→ **INPUT FOR THIS TASK**
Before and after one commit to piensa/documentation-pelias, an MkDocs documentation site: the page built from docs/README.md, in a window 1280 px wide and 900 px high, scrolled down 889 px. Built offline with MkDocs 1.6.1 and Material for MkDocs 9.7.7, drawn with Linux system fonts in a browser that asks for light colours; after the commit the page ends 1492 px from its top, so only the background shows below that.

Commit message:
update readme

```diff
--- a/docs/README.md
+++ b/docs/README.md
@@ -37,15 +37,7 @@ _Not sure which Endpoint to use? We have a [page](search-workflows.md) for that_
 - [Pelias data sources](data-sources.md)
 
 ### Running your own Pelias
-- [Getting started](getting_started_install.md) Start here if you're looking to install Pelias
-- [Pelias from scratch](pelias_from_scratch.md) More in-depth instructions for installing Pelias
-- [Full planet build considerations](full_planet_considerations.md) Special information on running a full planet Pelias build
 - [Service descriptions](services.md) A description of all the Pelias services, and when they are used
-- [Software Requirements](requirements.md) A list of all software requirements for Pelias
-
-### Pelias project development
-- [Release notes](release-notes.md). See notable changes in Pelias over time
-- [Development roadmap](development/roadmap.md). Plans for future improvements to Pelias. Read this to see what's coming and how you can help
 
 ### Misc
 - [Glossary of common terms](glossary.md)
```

→ **PROBLEM**
Reproduce all of the entries word for word.

→ **ANSWER TO THIS PROBLEM**
Before and after one commit to piensa/documentation-pelias, an MkDocs documentation site: the page built from docs/README.md, in a window 1280 px wide and 900 px high, scrolled down 889 px. Built offline with MkDocs 1.6.1 and Material for MkDocs 9.7.7, drawn with Linux system fonts in a browser that asks for light colours; after the commit the page ends 1492 px from its top, so only the background shows below that.

Commit message:
update readme

```diff
--- a/docs/README.md
+++ b/docs/README.md
@@ -37,15 +37,7 @@ _Not sure which Endpoint to use? We have a [page](search-workflows.md) for that_
 - [Pelias data sources](data-sources.md)
 
 ### Running your own Pelias
-- [Getting started](getting_started_install.md) Start here if you're looking to install Pelias
-- [Pelias from scratch](pelias_from_scratch.md) More in-depth instructions for installing Pelias
-- [Full planet build considerations](full_planet_considerations.md) Special information on running a full planet Pelias build
 - [Service descriptions](services.md) A description of all the Pelias services, and when they are used
-- [Software Requirements](requirements.md) A list of all software requirements for Pelias
-
-### Pelias project development
-- [Release notes](release-notes.md). See notable changes in Pelias over time
-- [Development roadmap](development/roadmap.md). Plans for future improvements to Pelias. Read this to see what's coming and how you can help
 
 ### Misc
 - [Glossary of common terms](glossary.md)
```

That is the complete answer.